**Extracted material:**
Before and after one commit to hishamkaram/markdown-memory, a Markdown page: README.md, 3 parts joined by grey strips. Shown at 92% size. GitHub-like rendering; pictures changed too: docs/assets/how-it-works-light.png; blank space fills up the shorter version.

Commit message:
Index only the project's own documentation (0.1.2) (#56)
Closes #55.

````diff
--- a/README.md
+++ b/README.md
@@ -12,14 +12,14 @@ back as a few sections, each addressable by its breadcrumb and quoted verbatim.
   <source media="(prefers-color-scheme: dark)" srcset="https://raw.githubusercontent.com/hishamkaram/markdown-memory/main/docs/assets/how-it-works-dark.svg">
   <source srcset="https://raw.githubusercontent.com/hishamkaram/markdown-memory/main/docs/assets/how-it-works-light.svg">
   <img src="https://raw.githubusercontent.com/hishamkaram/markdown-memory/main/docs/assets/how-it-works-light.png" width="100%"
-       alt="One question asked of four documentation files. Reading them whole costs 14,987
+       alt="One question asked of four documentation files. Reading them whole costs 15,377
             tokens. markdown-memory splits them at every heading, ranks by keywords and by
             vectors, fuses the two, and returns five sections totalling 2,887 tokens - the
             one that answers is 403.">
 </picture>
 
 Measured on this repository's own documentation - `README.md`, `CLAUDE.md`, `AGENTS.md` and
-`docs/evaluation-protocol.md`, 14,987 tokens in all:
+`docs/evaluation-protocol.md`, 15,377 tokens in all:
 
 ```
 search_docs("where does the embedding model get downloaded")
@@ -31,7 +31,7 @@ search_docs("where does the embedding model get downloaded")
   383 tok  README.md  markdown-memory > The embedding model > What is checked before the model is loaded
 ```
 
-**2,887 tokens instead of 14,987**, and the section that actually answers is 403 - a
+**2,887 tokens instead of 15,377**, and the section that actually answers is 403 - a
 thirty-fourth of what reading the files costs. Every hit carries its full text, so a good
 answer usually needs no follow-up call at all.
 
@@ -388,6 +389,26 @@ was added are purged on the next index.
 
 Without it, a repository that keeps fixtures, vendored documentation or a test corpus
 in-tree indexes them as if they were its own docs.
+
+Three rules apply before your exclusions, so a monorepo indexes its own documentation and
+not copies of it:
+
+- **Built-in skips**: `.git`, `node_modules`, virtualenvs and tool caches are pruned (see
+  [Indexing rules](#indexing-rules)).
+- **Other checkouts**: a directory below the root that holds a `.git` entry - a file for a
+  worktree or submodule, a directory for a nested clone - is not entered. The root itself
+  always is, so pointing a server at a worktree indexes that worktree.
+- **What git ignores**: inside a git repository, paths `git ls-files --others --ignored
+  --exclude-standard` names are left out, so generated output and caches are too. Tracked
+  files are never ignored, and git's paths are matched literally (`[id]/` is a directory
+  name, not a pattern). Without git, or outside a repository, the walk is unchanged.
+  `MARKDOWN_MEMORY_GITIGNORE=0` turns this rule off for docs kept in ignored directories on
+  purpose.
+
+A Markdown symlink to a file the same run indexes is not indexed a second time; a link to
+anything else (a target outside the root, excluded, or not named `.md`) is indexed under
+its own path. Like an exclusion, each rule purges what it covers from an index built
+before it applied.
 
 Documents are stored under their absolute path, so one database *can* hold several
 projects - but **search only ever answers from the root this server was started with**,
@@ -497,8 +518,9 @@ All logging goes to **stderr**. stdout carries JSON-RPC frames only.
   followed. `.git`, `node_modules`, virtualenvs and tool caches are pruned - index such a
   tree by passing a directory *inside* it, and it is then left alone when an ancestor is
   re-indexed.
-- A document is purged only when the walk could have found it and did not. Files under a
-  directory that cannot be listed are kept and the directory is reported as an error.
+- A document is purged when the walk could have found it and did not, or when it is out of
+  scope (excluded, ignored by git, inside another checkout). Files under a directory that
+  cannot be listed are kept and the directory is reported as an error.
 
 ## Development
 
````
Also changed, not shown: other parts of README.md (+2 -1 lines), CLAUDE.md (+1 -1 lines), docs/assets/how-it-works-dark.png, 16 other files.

**Work instruction:**
Find the number of lines in the material above that contain the word "works"; write that number and nothing else.

**Final answer:**
5